Spam & phishing emails

Although the university's email system incorporates advanced security features, it is important to understand that email security features are never guaranteed to detect all malicious or otherwise-undesirable emails; it is therefore vital that email system users remain vigilant when handling incoming emails.

Messages which, as a result of the University email system's security features, are detected as being offensive are either prevented outright from being delivered to the intended recipient, or they may simply have an offensive attachment removed.

Spam email is the electronic equivalent of junk mail. The term refers to unsolicited, and often unwanted material which is at best, annoying and at worst, malicious – causing considerable harm to your computer and yourself.

How to spot Spam


Spam emails may feature some of the following warning signs:

  • You don’t know the sender.
  • Contains misspellings designed to fool spam filters.
  • Makes an offer that seems too good to be true.
  • The subject line and contents do not match.
  • Contains an urgent offer end date (for example “Buy now and get 50% off”).
  • Contains a request to forward an email to multiple people, and may offer money for doing so.
  • Contains a virus warning.
  • Contains attachments, which could include .exe files.

Phishing is a scam where criminals typically send emails to thousands of people. These emails pretend to come from banks, credit card companies, online shops and auction sites as well as other trusted organisations. They usually try to trick you into going to the site, for example to update your password to avoid your account being suspended. The embedded link in the email itself goes to a website that looks exactly like the real thing but is actually a fake designed to trick victims into entering personal information.

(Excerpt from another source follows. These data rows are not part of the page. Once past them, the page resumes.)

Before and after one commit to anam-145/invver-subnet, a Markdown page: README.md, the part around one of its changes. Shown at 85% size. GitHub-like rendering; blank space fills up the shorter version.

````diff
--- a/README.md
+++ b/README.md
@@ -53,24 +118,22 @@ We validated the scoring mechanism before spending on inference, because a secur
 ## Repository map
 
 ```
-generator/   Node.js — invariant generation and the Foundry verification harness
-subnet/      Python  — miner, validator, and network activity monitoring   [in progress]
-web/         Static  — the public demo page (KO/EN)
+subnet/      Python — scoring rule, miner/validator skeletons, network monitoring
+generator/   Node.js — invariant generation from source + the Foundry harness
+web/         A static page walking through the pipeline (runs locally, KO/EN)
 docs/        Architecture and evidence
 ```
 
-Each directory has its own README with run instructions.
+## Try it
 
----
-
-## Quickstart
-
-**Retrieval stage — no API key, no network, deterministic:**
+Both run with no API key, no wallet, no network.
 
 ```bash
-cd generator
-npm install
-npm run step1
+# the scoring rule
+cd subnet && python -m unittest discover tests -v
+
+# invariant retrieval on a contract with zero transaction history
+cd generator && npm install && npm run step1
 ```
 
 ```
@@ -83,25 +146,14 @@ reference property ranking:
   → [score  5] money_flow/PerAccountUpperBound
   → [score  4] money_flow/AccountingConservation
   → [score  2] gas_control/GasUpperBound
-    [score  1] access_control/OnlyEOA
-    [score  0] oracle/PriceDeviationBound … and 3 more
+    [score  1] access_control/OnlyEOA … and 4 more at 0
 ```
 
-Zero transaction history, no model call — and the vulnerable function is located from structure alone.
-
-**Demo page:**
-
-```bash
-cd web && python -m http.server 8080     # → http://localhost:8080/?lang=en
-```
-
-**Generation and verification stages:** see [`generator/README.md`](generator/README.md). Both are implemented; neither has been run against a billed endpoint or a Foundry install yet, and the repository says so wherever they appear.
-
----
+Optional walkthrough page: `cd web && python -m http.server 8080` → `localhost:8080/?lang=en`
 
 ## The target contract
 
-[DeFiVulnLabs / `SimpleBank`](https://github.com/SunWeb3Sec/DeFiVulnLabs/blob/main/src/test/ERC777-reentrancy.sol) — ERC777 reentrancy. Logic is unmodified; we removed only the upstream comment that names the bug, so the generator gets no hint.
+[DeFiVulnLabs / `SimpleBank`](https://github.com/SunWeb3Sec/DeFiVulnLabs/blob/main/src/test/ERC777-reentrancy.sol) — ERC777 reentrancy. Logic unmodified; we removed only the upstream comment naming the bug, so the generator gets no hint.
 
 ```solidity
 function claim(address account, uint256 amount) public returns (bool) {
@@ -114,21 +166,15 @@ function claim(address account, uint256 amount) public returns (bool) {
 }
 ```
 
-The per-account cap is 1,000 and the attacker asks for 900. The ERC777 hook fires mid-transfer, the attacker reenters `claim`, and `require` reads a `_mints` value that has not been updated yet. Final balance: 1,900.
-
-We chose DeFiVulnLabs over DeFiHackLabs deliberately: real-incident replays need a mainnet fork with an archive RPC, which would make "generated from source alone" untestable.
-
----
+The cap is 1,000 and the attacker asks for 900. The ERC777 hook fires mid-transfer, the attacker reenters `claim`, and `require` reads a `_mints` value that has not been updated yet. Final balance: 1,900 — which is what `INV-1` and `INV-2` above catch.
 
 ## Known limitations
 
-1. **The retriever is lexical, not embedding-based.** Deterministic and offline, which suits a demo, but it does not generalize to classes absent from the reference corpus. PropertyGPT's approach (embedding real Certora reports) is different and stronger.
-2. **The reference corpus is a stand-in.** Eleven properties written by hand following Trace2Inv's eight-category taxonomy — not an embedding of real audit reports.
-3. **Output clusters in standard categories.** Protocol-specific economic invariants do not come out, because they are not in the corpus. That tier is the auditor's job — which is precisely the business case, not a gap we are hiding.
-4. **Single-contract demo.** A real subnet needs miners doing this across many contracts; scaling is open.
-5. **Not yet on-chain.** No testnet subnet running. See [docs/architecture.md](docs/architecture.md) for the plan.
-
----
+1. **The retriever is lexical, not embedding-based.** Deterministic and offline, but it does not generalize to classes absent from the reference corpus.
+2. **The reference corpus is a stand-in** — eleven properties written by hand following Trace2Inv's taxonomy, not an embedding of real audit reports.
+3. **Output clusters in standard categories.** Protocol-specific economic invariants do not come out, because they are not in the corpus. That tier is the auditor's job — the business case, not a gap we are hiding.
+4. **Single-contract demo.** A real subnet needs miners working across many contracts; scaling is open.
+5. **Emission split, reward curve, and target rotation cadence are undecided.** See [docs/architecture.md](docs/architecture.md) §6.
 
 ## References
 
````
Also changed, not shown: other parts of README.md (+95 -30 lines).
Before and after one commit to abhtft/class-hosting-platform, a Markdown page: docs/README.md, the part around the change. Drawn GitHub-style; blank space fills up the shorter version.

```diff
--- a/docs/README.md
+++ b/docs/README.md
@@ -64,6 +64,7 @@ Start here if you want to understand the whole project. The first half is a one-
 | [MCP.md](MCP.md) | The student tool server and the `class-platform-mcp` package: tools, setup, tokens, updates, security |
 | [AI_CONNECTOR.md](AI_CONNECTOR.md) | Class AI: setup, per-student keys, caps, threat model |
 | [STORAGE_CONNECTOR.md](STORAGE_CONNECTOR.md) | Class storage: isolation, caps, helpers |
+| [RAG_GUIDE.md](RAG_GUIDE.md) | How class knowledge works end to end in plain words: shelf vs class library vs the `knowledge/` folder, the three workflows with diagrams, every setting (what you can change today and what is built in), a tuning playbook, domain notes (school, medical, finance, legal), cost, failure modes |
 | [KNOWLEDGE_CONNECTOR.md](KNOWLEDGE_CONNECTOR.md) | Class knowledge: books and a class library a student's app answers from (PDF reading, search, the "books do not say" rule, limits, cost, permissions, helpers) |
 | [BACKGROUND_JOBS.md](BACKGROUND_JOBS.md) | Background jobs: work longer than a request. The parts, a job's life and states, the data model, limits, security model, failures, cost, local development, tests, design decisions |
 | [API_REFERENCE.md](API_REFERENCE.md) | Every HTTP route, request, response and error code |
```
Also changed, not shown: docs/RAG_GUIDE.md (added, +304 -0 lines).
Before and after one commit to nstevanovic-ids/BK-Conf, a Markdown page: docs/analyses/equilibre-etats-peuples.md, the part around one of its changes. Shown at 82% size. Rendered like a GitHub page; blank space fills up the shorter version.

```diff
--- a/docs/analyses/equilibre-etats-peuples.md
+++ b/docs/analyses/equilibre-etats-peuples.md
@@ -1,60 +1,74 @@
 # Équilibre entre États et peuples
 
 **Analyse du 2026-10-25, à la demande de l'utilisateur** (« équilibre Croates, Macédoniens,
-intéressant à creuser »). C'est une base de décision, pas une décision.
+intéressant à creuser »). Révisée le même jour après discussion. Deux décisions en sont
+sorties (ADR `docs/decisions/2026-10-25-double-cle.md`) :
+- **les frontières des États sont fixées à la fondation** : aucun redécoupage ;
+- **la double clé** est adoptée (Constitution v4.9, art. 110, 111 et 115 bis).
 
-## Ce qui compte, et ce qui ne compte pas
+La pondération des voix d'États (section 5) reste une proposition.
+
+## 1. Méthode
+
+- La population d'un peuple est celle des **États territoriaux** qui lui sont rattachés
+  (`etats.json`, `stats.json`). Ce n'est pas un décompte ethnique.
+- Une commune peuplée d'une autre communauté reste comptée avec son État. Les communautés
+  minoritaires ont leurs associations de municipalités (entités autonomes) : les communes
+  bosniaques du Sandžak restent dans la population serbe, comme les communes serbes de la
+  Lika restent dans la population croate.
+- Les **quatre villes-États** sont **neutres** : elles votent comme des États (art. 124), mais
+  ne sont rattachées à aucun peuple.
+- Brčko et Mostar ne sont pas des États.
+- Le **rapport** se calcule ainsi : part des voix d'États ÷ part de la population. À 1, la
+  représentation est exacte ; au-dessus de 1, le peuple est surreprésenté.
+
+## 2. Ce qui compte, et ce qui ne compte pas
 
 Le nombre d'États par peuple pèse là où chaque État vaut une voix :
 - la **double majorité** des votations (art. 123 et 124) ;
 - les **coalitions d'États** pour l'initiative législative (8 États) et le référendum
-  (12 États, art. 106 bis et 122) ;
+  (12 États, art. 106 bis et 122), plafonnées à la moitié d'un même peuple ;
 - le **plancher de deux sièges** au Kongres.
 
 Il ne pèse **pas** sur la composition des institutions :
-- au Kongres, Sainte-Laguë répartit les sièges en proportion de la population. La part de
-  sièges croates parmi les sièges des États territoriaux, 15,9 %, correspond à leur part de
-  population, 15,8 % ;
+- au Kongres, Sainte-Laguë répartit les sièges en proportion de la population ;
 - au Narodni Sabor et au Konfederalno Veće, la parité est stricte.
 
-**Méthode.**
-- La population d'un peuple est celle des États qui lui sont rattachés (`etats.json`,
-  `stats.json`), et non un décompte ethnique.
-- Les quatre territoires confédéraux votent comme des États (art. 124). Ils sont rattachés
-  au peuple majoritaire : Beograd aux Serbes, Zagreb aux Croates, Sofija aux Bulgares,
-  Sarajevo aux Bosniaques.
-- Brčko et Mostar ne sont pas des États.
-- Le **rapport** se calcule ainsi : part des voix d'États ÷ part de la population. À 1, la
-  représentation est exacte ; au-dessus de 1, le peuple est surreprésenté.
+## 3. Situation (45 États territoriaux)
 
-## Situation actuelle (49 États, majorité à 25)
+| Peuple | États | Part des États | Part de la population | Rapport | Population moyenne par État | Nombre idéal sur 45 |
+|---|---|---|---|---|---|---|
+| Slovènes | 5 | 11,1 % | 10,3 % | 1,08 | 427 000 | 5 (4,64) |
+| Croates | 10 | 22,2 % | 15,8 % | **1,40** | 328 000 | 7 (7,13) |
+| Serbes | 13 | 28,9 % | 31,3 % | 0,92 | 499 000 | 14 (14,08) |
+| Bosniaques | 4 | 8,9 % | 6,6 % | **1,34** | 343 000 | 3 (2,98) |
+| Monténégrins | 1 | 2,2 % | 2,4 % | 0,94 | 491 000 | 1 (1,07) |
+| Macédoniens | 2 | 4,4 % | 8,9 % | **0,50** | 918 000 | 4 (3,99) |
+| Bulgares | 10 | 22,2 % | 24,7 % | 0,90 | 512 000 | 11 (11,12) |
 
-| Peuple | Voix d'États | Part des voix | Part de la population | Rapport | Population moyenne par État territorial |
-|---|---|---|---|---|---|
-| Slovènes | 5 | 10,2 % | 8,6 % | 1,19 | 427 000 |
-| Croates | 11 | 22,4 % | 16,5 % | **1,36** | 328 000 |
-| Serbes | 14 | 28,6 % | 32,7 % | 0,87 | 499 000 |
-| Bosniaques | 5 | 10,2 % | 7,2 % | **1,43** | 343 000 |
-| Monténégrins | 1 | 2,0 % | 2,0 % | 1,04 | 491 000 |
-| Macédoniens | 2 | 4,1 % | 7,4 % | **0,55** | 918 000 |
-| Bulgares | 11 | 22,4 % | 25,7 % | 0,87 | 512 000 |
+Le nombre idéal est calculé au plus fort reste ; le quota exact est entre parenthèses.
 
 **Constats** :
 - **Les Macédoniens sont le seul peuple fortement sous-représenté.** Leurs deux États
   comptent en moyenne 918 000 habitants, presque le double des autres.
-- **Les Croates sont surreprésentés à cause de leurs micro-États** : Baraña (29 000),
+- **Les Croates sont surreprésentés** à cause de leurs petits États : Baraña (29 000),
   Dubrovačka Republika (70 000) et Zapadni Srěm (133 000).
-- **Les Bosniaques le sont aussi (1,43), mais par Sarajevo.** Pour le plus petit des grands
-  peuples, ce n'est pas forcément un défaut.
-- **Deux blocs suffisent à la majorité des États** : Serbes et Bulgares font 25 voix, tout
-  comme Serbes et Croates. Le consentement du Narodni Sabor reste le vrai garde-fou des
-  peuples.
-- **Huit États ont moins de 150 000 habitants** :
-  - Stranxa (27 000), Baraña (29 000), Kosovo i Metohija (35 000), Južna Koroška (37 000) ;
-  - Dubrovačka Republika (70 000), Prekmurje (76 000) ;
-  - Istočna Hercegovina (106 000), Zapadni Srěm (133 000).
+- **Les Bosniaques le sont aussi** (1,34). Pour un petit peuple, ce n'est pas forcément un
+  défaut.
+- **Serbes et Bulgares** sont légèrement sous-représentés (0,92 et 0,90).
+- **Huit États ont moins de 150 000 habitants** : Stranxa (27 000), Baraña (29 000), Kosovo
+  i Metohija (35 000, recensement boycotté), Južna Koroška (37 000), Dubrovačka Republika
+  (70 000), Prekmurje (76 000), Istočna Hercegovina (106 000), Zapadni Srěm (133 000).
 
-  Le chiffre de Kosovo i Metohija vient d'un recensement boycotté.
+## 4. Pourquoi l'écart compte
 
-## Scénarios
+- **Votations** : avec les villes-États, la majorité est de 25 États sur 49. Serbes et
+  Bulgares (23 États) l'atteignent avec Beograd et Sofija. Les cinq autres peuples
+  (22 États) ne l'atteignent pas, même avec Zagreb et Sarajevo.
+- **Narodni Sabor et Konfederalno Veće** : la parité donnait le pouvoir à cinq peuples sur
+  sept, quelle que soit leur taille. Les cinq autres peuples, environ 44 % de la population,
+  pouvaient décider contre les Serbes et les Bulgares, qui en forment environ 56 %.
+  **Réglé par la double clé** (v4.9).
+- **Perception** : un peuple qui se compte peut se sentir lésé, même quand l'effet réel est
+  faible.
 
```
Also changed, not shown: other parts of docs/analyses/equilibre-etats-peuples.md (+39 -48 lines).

How to spot a Phishing email


The email itself can also look as if it comes from a genuine source. Fake emails sometimes display some of the following characteristics, but as fraudsters become smarter and use new technology, the emails may have none of these characteristics. They may even contain your name and address.

  • The sender’s email address may be different from the trusted organisation’s website address.
  • The email may be sent from a completely different address or a free webmail address.
  • The email may not use your proper name, but a non-specific greeting such as “Dear customer.”
  • A sense of urgency; for example the threat that unless you act immediately your account may be closed.
  • A prominent website link. These can be forged or seem very similar to the proper address, but even a single character’s difference means a different website.
  • A request for personal information such as username, password or bank details.
  • You weren't expecting to get an email from the organisation that appears to have sent it.
  • The entire text of the email may be contained within an image rather than the usual text format. The image contains an embedded link to a bogus site

Get Safe Online - Phishing Scam from Get Safe Online on Vimeo.

Knowing how to avoid scams, spam and phishing is a critical life skill. Fortunately, simple safety measures will help you dodge the risks.

  • Slow down, spammers want you to act first and think later. If the message conveys a sense of urgency, or uses high-pressure sales tactics be skeptical; never let their urgency influence your careful review.
  • Do not open emails which you suspect as being scams.
  • Do not open attachments from unknown sources.
  • Do not readily click on links in emails from unknown sources. Instead, roll your mouse pointer over the link to reveal its true destination, displayed in the bottom left corner of your screen. Beware if this is different from what is displayed in the text of the link from the email.
  • Do not respond to emails from unknown sources.
  • Check junk mail folders regularly in case a legitimate email gets through by mistake.

If you have any doubts about the validity of an email, contact the IT Service Desk